“Some newlyweds are surprised to learn there is no official process or registration for their new name,” explains Easy Name Change founder Genevieve Dennis. “It’s simply a matter of contacting each organisation directly to learn their name change procedure, what proof they may require and where to send it.” This can make changing names a time-consuming process as people have an average of 24 different places to notify, and the process tends to span weeks.
If you’ve got better things to do, use an Easy Name Change notification kit to have all your paperwork instantly prepared — no research necessary. If you’d rather manage the process yourself, then read on for our married name change DIY tips!
Generally speaking, there’s no special order for which companies to notify first. However, some organisations may require an updated photo ID. If that’s the case, then just hold off on these until your passport or driver’s licence is reissued.check out easy name change
Step 1 – Get your official marriage certificate
You may already have this; if so, just skip ahead! If you don’t have this, you’ll need to order it from the local registry office where your wedding took place. It’s the only document needed as proof of your new married name, providing you take one of the standard married name options listed below.
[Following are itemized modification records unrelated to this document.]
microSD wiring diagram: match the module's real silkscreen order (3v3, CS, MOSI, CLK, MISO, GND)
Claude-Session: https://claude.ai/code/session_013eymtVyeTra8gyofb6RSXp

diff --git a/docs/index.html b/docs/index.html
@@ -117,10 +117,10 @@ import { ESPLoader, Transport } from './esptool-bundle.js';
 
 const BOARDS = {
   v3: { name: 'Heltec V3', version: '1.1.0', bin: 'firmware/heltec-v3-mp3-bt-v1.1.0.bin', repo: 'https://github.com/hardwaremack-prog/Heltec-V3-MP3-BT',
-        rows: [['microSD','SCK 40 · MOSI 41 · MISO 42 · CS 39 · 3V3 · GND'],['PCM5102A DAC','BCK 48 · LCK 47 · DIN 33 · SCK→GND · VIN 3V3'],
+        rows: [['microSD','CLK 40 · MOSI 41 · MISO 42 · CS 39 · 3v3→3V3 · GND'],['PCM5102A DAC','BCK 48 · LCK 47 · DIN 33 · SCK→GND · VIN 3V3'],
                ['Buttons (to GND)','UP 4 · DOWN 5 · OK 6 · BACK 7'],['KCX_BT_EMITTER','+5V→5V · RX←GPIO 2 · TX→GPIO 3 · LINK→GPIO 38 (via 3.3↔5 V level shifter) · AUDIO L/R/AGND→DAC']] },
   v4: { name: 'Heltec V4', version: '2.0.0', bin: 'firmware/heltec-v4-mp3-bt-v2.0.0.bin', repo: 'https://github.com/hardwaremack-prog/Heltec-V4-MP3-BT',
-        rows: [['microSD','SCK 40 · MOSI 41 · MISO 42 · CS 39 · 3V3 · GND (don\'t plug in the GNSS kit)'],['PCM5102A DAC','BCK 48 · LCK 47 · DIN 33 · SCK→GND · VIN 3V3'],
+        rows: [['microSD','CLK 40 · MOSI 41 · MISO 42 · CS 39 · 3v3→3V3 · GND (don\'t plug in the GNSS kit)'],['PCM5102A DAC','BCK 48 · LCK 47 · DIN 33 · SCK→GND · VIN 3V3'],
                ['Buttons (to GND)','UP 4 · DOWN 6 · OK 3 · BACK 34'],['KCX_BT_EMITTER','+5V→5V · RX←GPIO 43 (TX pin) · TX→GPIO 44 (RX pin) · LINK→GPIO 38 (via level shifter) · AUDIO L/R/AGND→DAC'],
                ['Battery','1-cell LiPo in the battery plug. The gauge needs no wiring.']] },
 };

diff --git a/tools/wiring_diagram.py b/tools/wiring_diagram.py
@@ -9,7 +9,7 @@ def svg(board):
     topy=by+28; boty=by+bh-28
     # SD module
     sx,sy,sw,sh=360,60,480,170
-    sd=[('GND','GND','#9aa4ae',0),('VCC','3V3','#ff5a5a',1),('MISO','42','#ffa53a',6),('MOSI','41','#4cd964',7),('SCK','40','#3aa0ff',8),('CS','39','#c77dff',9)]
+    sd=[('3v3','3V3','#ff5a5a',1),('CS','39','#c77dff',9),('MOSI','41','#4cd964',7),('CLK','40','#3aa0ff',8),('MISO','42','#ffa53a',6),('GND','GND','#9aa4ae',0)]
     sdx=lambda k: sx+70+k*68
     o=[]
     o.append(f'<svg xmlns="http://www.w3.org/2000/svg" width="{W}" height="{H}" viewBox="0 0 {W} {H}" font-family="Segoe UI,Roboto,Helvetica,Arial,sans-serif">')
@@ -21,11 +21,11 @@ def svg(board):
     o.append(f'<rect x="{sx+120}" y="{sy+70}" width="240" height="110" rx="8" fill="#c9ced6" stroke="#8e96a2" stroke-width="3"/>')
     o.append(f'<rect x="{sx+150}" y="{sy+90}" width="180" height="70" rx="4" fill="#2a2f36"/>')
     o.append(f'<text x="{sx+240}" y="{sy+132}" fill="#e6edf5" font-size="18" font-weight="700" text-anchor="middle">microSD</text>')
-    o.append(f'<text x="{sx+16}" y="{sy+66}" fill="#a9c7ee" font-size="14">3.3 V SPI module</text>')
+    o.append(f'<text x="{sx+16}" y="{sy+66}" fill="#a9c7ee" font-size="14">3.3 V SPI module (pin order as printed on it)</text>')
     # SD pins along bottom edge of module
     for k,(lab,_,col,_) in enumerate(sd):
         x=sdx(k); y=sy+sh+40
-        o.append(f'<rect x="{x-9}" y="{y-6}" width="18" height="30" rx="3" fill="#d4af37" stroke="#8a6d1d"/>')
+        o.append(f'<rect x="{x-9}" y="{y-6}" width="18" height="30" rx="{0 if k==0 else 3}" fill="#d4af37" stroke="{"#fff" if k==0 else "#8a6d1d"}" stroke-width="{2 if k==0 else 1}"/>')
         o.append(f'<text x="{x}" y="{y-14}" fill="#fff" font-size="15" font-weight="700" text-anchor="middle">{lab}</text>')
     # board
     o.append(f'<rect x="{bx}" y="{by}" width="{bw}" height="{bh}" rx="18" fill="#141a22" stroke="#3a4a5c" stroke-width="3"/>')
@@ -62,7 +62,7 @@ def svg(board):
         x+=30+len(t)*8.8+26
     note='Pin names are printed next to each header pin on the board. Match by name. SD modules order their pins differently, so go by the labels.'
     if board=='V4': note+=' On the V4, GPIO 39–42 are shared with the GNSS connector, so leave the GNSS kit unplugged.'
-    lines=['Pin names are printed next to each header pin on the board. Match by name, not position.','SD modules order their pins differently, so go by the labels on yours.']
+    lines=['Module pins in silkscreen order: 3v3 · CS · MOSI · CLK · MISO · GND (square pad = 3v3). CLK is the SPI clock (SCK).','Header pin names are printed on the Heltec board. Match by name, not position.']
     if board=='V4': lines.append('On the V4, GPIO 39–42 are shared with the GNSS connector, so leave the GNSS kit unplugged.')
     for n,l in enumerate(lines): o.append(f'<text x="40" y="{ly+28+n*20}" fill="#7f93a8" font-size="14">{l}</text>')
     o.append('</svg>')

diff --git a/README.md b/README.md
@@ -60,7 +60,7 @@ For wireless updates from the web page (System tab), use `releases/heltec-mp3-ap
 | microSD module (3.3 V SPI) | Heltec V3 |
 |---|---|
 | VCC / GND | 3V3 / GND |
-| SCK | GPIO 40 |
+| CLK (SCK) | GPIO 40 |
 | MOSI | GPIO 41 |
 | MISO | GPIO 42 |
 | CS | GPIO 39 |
Step 2 – Choose your new name
This is the fun part! Your marriage certificate allows either spouse to take the other’s surname. The new surname can either be in place of your current surname or in addition to your surname, creating a double-barrelled or hyphenated surname. All other types of name change require a deed poll. For more info on choosing your new name, check out our guide to married name options.
Step 3 – UK Passport, if not required for pending travel
Here’s where the order can be a bit tricky. Only update your UK passport if you do not plan to travel or book flights in the next few months. Check the UK passports website for current processing times and allow yourself plenty of time to get your passport back before needing it for any bookings or flights. We recommend updating your UK passport early on as it will make it easy to change the names on your driver’s licence.
If you can’t update your passport now, then skip this and move on to the next step. As a married name is an assumed name, you are still legally entitled to be known by either your birth or married name at any stage, meaning you can continue to use a passport in your former name, even if all other identification and records have since been changed.
Start by completing the online passport application form. At the time of writing, applying for a new passport online will cost £75.50 and takes 10 weeks. There is no credit given for the time remaining in your current passport.
Step 4 – All other records (the time-consuming part!)
We recommend using an Easy Name Change kit, and then you can just choose the remaining 20 or so companies from their site and get step-by-step name change instructions for each company along with ready-to-send paperwork. This will save you around eight hours of admin!
If you’ve got the time and patience, then start by making a checklist of all the places you need to update. The list is long: banks, financial instructions (more on this in the next section), digital wallets, insurances (home, contents, auto, life, health, pet), utilities (water, power, gas), travel rewards, shopping rewards, professional associations, digital memberships and more. If you’re doing it yourself, then use the free interactive checklist builder to make sure you’ve covered each category and all the possible companies you may need.
Got your list? Now contact each company directly and research their name change process. Some may allow name changes over the phone or on live chat. Otherwise, you will be told where to log your accounts and upload proof or follow the special name change process. You may instead be asked to send a name change request in writing. Ask them to send any special forms, if applicable. You will probably need to send some letters and emails. Check what proof to attach and where to send it.
Step 5 – Banks and financial institutions
This covers bank accounts, credit unions, mortgages and credit cards. Each company sets their own requirements, so it may differ from the general advice here. Most banks with larger branch networks generally require you to visit a branch location in person and show original proof of name change (your marriage certificate) and sometimes a photo ID. Always check if the photo ID needs to be in your new name. Banks with few branches often have a form or a different way of being notified. Larger banks prefer you to visit in person so that your signature can be witnessed and your identity verified, which is fair enough considering they may be holding a large amount of your money.
Not all companies will get in contact with you to confirm that your name change has taken place. You will notice your name is changed when you next log into your account or receive statements. Keep an eye on your inbox and spam folder as you may have received correspondence from companies requiring more information.
You should also consider updating your will. Marriage immediately voids any prior will, so this is even more important if you have children or assets.